_Edit tracking data_
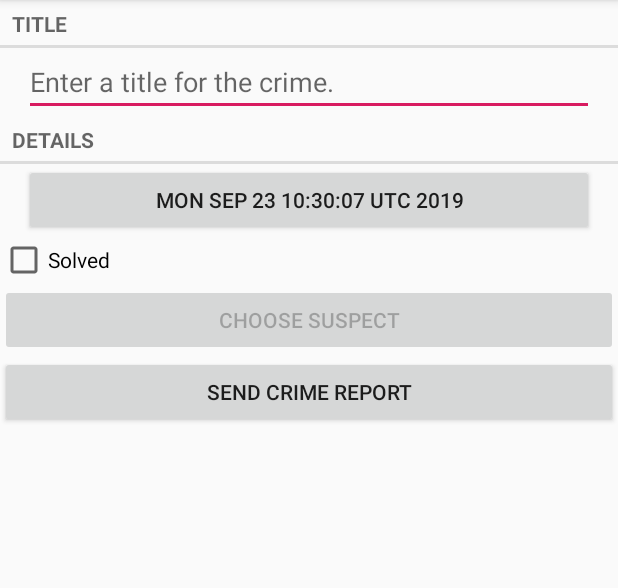
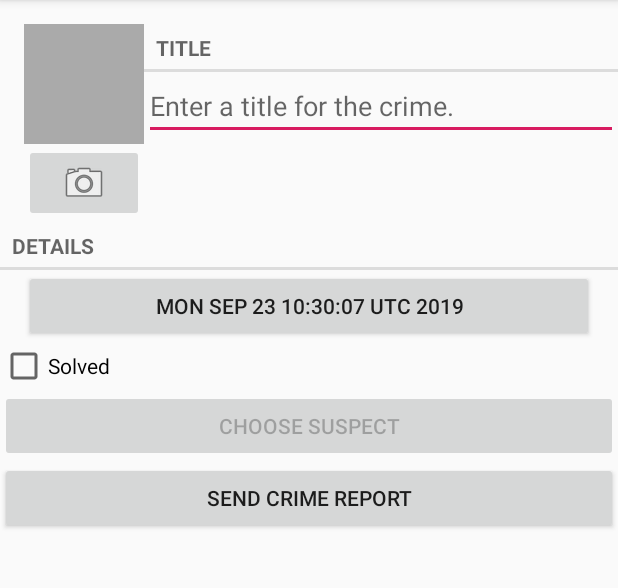
Before and after one commit to jenlau250/CriminalIntentJava, an Android app: the CrimeFragment screen opened directly, with no data from a screen before it, on a phone screen of 412 x 824 dp, the part 84-672 px from its top. Run offline under Robolectric (Android 15) with nearby library versions, the phone set to English and light mode, and no system bars.

Commit message:
Updated detail screen with photo/camera

```diff
--- a/app/src/main/res/layout/fragment_crime.xml
+++ b/app/src/main/res/layout/fragment_crime.xml
@@ -4,18 +4,77 @@
     android:layout_margin="16dp"
     android:orientation="vertical">
 
-    <TextView
-        style="?android:listSeparatorTextViewStyle"
-        android:layout_width="match_parent"
-        android:layout_height="wrap_content"
-        android:text="@string/crime_title_label"/>
-    <EditText
-        android:id="@+id/crime_title"
+<!--    <TextView-->
+<!--        style="?android:listSeparatorTextViewStyle"-->
+<!--        android:layout_width="match_parent"-->
+<!--        android:layout_height="wrap_content"-->
+<!--        android:text="@string/crime_title_label"/>-->
+<!--    <EditText-->
+<!--        android:id="@+id/crime_title"-->
+<!--        android:layout_width="match_parent"-->
+<!--        android:layout_height="wrap_content"-->
+<!--        android:layout_marginLeft="16dp"-->
+<!--        android:layout_marginRight="16dp"-->
+<!--        android:hint="@string/crime_title_hint"/>-->
+    <LinearLayout
+        android:orientation="horizontal"
         android:layout_width="match_parent"
         android:layout_height="wrap_content"
         android:layout_marginLeft="16dp"
-        android:layout_marginRight="16dp"
-        android:hint="@string/crime_title_hint"/>
+        android:layout_marginTop="16dp">
+
+        <LinearLayout
+            android:layout_width="wrap_content"
+            android:layout_height="wrap_content"
+            android:orientation="vertical">
+
+            <ImageView
+                android:id="@+id/crime_photo"
+                android:layout_width="80dp"
+                android:layout_height="80dp"
+                android:scaleType="centerInside"
+                android:cropToPadding="true"
+                android:background="@android:color/darker_gray"/>
+
+            <ImageButton
+                android:id="@+id/crime_camera"
+                android:layout_width="match_parent"
+                android:layout_height="wrap_content"
+                android:src="@android:drawable/ic_menu_camera"/>
+
+
+
+        </LinearLayout>
+
+        <LinearLayout
+            android:layout_width="0dp"
+            android:layout_height="wrap_content"
+            android:layout_weight="1"
+            android:orientation="vertical">
+
+            <TextView
+                android:layout_width="match_parent"
+                android:layout_height="wrap_content"
+                android:text="@string/crime_title_label"
+                style="?android:listSeparatorTextViewStyle"/>
+
+            <EditText
+                android:id="@+id/crime_title"
+                android:layout_width="match_parent"
+                android:layout_height="wrap_content"
+                android:hint="@string/crime_title_hint"/>
+
+
+
+
+        </LinearLayout>
+
+
+
+
+
+    </LinearLayout>
+
     <TextView
         style="?android:listSeparatorTextViewStyle"
         android:layout_width="match_parent"
@@ -46,4 +105,7 @@
         android:text="@string/crime_report_text"/>
 
 
+
+
+
 </LinearLayout>
```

_WORK TASK_
Based on the records above, count the lines in which "orientation" occurs and provide only the number.

_TASK OUTPUT_
4